GOAL OF THE EXERCISE: Once the pictures are removed, output the remaining entries exactly as given.

>>>>

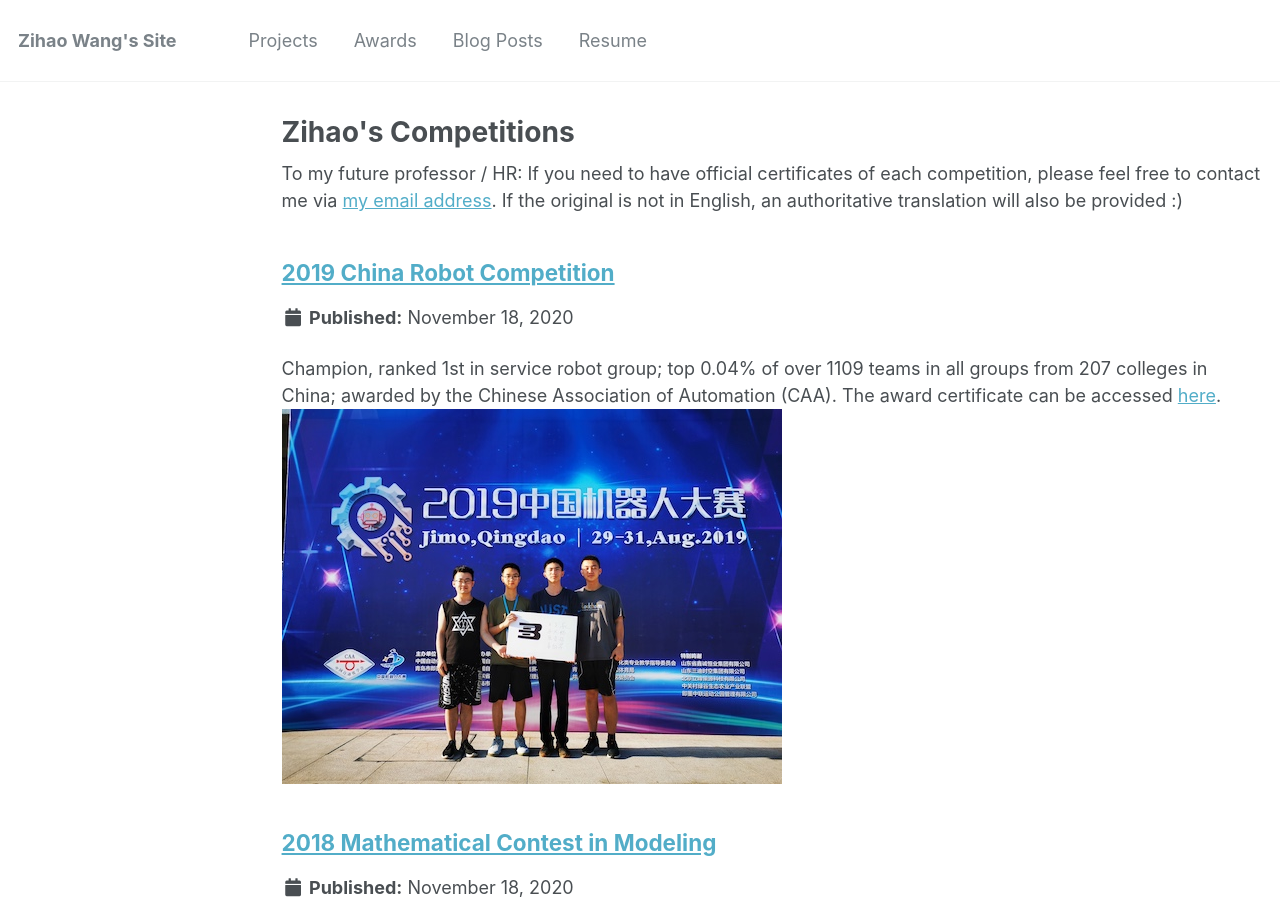
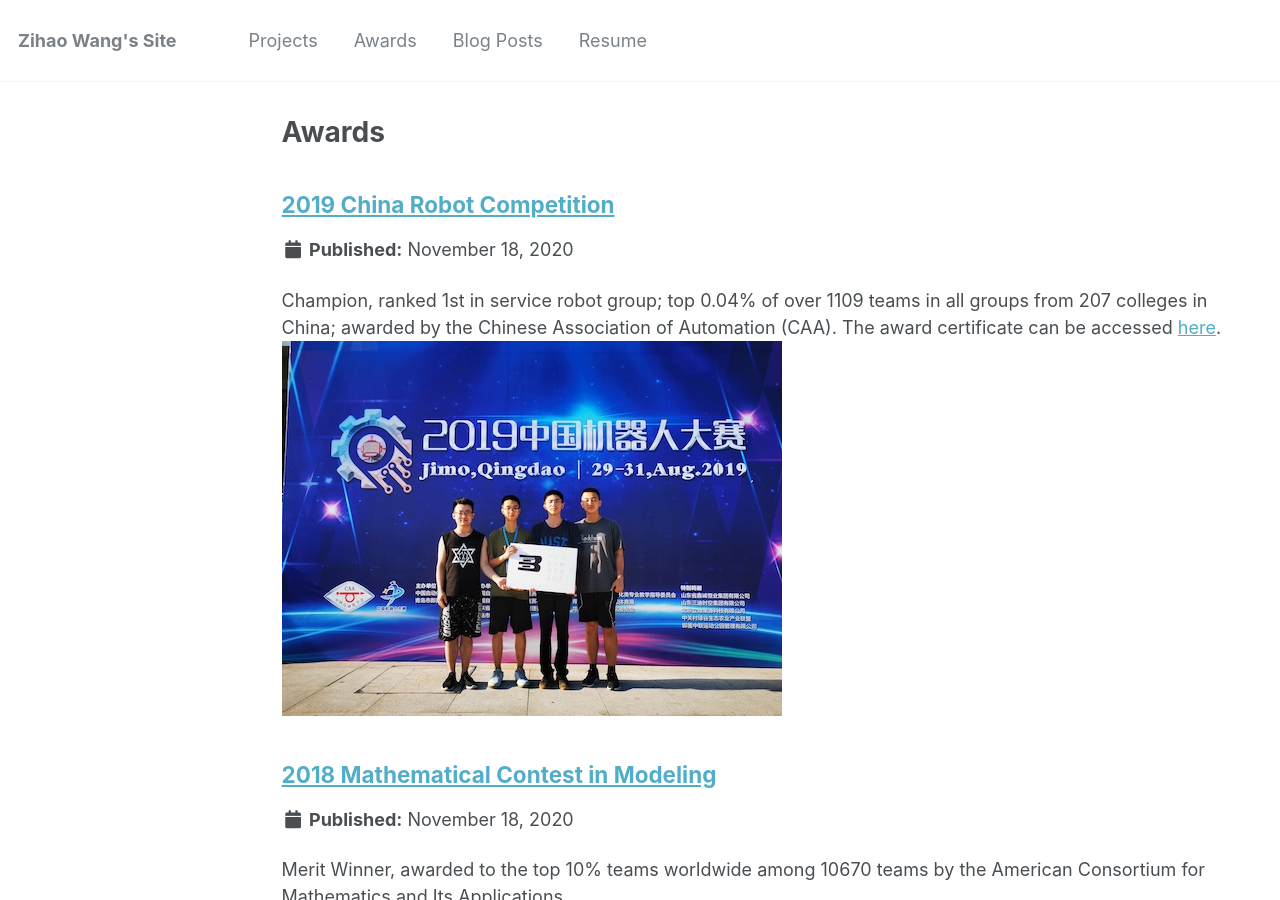
Before and after one commit to wzh1998/wzh1998.github.io, a Jekyll site: the page built from _pages/awards.html, in a window 1280 px wide and 900 px high. Built offline with Jekyll 4.4.1, drawn with Linux system fonts in a browser that asks for light colours.

```diff
--- a/_pages/awards.html
+++ b/_pages/awards.html
@@ -1,11 +1,11 @@
 ---
 layout: archive
-title: "Zihao's Competitions"
+title: "Awards"
 permalink: /awards/
 author_profile: false
 ---
-To my future professor / HR:
-If you need to have official certificates of each competition, please feel free to contact me via <a href=mailto:zihao.wang1@ucdconnect.ie>my email address</a>. If the original is not in English, an authoritative translation will also be provided :)
+<!-- To my future professor / HR:
+If you need to have official certificates of each competition, please feel free to contact me via <a href=mailto:zihao.wang1@ucdconnect.ie>my email address</a>. If the original is not in English, an authoritative translation will also be provided :) -->
 
 {% include base_path %}
 
```
Also changed, not shown: _pages/projects.md (+10 -7 lines), 1 other file.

<<<<

WORKED SOLUTION:
Before and after one commit to wzh1998/wzh1998.github.io, a Jekyll site: the page built from _pages/awards.html, in a window 1280 px wide and 900 px high. Built offline with Jekyll 4.4.1, drawn with Linux system fonts in a browser that asks for light colours.

```diff
--- a/_pages/awards.html
+++ b/_pages/awards.html
@@ -1,11 +1,11 @@
 ---
 layout: archive
-title: "Zihao's Competitions"
+title: "Awards"
 permalink: /awards/
 author_profile: false
 ---
-To my future professor / HR:
-If you need to have official certificates of each competition, please feel free to contact me via <a href=mailto:zihao.wang1@ucdconnect.ie>my email address</a>. If the original is not in English, an authoritative translation will also be provided :)
+<!-- To my future professor / HR:
+If you need to have official certificates of each competition, please feel free to contact me via <a href=mailto:zihao.wang1@ucdconnect.ie>my email address</a>. If the original is not in English, an authoritative translation will also be provided :) -->
 
 {% include base_path %}
 
```
Also changed, not shown: _pages/projects.md (+10 -7 lines), 1 other file.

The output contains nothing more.